A few weeks ago, someone sent us an email to ESL-Library.com to find out if the grammar on our homepage is correct. In the protest lesson presented in the Middle East, this sentence sowed confusion: “In recent years, there has been an increasing number of peaceful and violent protests.” The person wanted to know if.” there was a growing number of… It was the right thing to do. It shouldn`t.” There is a growing number of.. ” ? I was familiar with this rule about the difference between “the number” and “a number,” but I wondered if it also applies to “a person” and “the person.” The word the is used to indicate a particular name. A and an are used to indicate an unspecified or indeterminate name. A is used before a word beginning with a consonant, and a is used before a word beginning with a vowel. Examples: there may be rare exceptions, but we don`t know of any. This particular rule applies only to the expressions number and number. The number is used to indicate a particular number. Example: the number of students in their class is twenty. A number is used in your sentence to indicate an indeterminate number.
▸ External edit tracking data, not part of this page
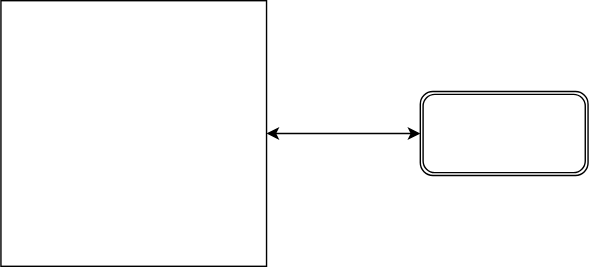
Before: script/Untitled Diagram.svg, a diagram exported from draw.io (sameo/gophercloud). Source tidied: cells renumbered, new cells last; positions are measured from the earlier drawing's top-left corner, leaving out a move shared by most shapes.
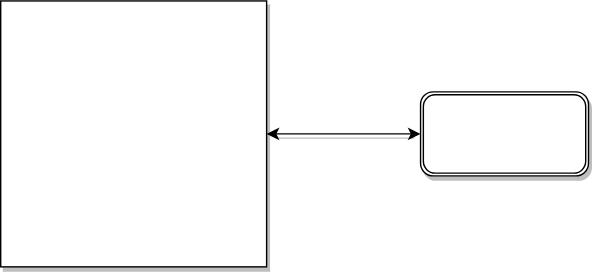
After the change.

The edit, as a diff of the source:
```diff
@@ -2,13 +2,13 @@
   <root>
     <mxCell id="0" />
     <mxCell id="1" parent="0" />
-    <mxCell id="2" style="whiteSpace=wrap;html=1;" parent="1" vertex="1">
+    <mxCell id="2" style="whiteSpace=wrap;html=1;shadow=1;" parent="1" vertex="1">
       <mxGeometry width="190" height="190" as="geometry" />
     </mxCell>
-    <mxCell id="3" style="shape=ext;double=1;rounded=1;whiteSpace=wrap;html=1;" parent="1" vertex="1">
+    <mxCell id="3" style="shape=ext;double=1;rounded=1;whiteSpace=wrap;html=1;shadow=1;" parent="1" vertex="1">
       <mxGeometry x="300" y="65" width="120" height="60" as="geometry" />
     </mxCell>
-    <mxCell id="4" style="endArrow=classic;startArrow=classic;html=1;entryX=0;entryY=0.5;exitX=1;exitY=0.5;" parent="1" edge="1" source="2" target="3">
+    <mxCell id="4" style="endArrow=classic;startArrow=classic;html=1;entryX=0;entryY=0.5;exitX=1;exitY=0.5;shadow=1;" parent="1" edge="1" source="2" target="3">
       <mxGeometry relative="1" as="geometry" />
     </mxCell>
   </root>
```
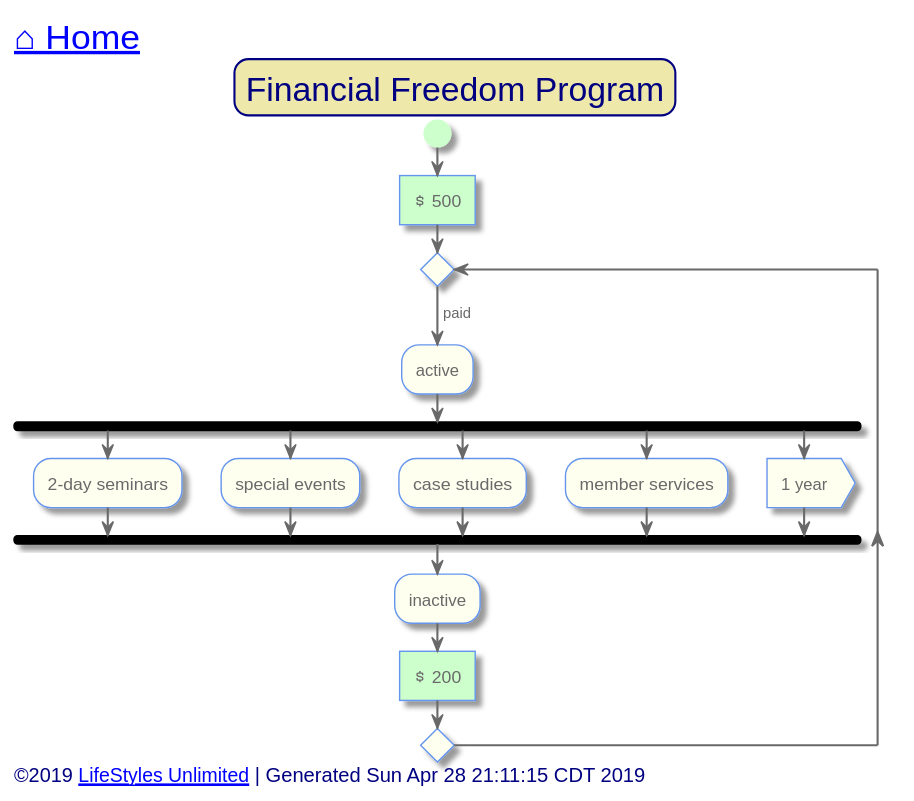
Above: out/src/unlimited-lifestyle/financial-freedom-program.svg in toddmo/lifestylesunlimited (PlantUML), before the change.
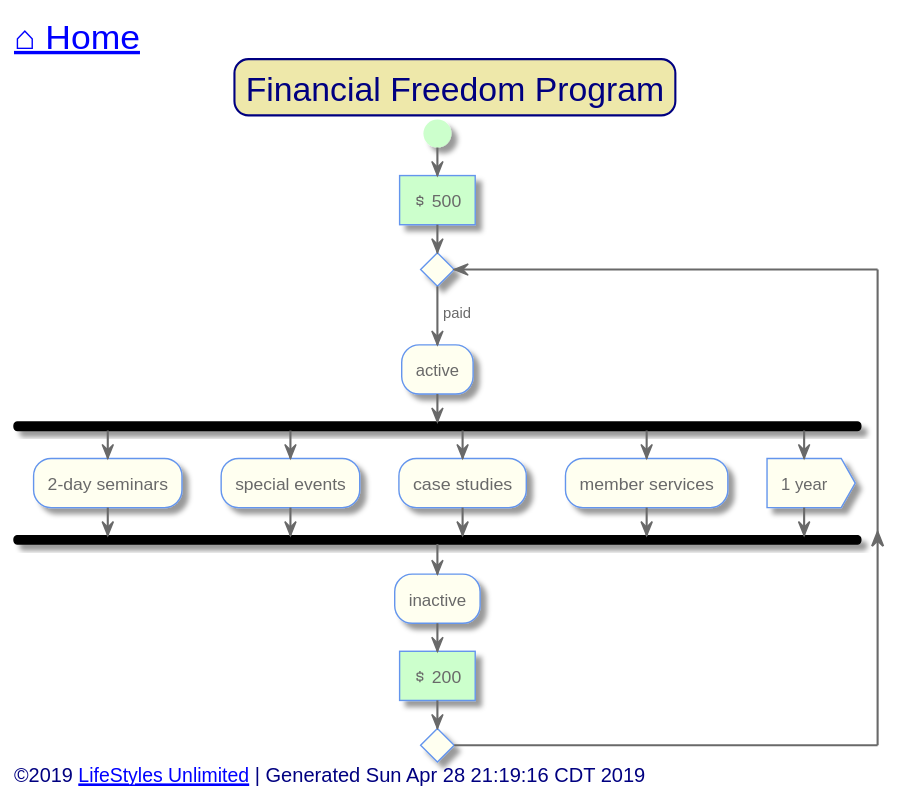
Above is the later version.

What changed in the source:
```diff
@@ -109,7 +109,7 @@
 
 
 left footer
-	<font size=14>©2019 [[http://www.lifestylesunlimited.com LifeStyles Unlimited]] | Generated Sun Apr 28 21:11:15 CDT 2019</font>
+	<font size=14>©2019 [[http://www.lifestylesunlimited.com LifeStyles Unlimited]] | Generated Sun Apr 28 21:19:16 CDT 2019</font>
 endfooter
 
 
```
I find myself in a situation where a paragraph with small Roman numerals is constructed with the word “or”. The paragraph is roughly as follows: “. Rent is calculated for each increase in (i) fixed rent below the amount or (ii) rent as a percentage. Does this particular use of tiny Roman numerals create a list of conditions that apply, meaning that rent should be calculated with “either one” or “both” conditions if they exist? Or does it mean that rent is calculated if one of the two conditions exists, but not both? I can`t find any description of this use of small Roman numerals in any element of the style guide. The expression number is followed by a plural text. I am sure the word does not change the rule. So use the plural account. The number of world championships won by India, including those played outside India, is 2 examples: no one was available to meet me at preferred times….